Because the law allowed responsibility for the tax to be transferred to other governmental departments, with no directive to forward records to Washington, many of these records have been lost. Existing records are scattered among various repositories, with Pennsylvania having a strong collection at the National Archives facility in College Park, Md.

Known 1798 direct tax lists and their physical locations are listed on the National Archives Web site.

Learn more about the Connecticut records, discovered in 2004, here.

Unfortunately, the records’ varied locations means you won’t find a comprehensive online database for all types of direct tax records from all states., the Web site of the New England Historic Genealogical Society, has online databases for Massachusetts and Maine direct taxes in its subscription collection (membership starts at $75 annually). Not all towns are included—an 1800s Boston Customs House janitor was feeding the records into a fire when a clerk stopped him.

A Google search on 1798 direct tax or 1798 glass tax might net you an index to records for your ancestor’s area.
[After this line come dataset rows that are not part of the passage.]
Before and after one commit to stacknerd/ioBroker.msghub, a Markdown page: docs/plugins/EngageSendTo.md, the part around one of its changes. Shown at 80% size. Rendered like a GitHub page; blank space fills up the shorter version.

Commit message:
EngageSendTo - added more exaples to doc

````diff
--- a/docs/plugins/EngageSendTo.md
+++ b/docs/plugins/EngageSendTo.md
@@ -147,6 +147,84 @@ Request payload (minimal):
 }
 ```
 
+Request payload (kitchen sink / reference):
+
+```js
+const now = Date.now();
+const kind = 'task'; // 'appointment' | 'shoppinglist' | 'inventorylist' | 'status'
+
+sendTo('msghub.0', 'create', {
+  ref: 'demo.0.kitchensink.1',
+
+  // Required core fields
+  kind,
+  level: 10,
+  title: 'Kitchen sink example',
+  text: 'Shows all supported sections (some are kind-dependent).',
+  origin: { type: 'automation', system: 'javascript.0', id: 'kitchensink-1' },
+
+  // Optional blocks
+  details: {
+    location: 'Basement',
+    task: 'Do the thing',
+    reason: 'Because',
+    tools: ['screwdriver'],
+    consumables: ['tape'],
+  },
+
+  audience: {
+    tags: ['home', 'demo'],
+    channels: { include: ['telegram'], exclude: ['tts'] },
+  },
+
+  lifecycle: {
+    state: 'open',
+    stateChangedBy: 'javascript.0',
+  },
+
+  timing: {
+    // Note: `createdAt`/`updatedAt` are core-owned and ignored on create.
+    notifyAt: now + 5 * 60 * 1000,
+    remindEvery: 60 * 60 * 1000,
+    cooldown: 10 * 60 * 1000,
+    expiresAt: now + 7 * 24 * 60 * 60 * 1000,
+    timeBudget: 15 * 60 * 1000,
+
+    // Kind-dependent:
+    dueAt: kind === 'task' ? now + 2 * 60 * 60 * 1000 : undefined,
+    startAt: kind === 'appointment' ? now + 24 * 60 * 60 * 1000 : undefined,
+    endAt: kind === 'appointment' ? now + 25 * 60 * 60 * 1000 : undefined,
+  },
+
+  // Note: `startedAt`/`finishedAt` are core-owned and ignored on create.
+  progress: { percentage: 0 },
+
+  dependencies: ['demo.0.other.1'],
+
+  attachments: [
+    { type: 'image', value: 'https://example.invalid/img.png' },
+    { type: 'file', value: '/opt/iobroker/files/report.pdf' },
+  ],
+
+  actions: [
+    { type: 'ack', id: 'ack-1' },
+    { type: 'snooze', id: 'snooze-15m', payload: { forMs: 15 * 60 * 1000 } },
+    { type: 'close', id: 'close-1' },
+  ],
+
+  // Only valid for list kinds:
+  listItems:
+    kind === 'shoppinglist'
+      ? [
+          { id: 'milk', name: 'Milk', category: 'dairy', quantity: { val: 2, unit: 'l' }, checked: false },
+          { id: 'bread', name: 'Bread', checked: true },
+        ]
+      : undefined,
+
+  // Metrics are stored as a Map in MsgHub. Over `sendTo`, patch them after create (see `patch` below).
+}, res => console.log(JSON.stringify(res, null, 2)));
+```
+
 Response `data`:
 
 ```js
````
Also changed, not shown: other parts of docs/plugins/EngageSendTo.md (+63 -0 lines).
That’s how we found this index for a list from Berkeley Parish, Spotsylvania County, Pa., a blogger’s list of those taxed in Bethel, Mass., and this index to a list from Tyoga Township, Lycoming County, Pa.

Genealogical publishers such as Heritage Books might have indexes in book form.

If you know of an online direct tax index or tip for finding records, click Comments (below) and post the link.